WHAT THIS TASK INVOLVES: Gather all lines in the data that hold the string "black".

++++++++

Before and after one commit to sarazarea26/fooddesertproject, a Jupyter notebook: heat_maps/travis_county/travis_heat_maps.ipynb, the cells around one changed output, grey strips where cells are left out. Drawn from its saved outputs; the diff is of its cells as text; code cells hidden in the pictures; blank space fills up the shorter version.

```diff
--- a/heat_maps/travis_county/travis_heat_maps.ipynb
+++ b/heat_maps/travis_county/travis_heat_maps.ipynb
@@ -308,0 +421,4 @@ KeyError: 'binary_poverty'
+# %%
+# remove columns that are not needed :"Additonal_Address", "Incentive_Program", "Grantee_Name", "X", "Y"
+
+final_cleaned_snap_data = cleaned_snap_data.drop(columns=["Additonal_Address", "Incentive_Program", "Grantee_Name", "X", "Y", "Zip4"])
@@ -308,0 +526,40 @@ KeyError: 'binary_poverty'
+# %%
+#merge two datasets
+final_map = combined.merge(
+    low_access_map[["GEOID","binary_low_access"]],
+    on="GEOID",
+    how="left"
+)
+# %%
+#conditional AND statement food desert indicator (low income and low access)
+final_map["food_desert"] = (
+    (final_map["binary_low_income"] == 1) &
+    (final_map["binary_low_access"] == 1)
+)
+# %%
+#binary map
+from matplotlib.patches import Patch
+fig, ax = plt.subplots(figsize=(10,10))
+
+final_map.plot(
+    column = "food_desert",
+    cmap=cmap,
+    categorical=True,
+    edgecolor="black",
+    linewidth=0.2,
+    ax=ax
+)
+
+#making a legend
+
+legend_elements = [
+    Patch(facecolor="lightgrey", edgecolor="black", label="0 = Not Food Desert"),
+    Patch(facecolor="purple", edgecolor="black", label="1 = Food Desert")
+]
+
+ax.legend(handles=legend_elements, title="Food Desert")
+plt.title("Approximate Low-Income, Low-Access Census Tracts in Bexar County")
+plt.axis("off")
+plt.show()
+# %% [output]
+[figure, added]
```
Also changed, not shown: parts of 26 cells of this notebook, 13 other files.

++++++++

EXPECTED ANSWER:
+    edgecolor="black",
+    Patch(facecolor="lightgrey", edgecolor="black", label="0 = Not Food Desert"),
+    Patch(facecolor="purple", edgecolor="black", label="1 = Food Desert")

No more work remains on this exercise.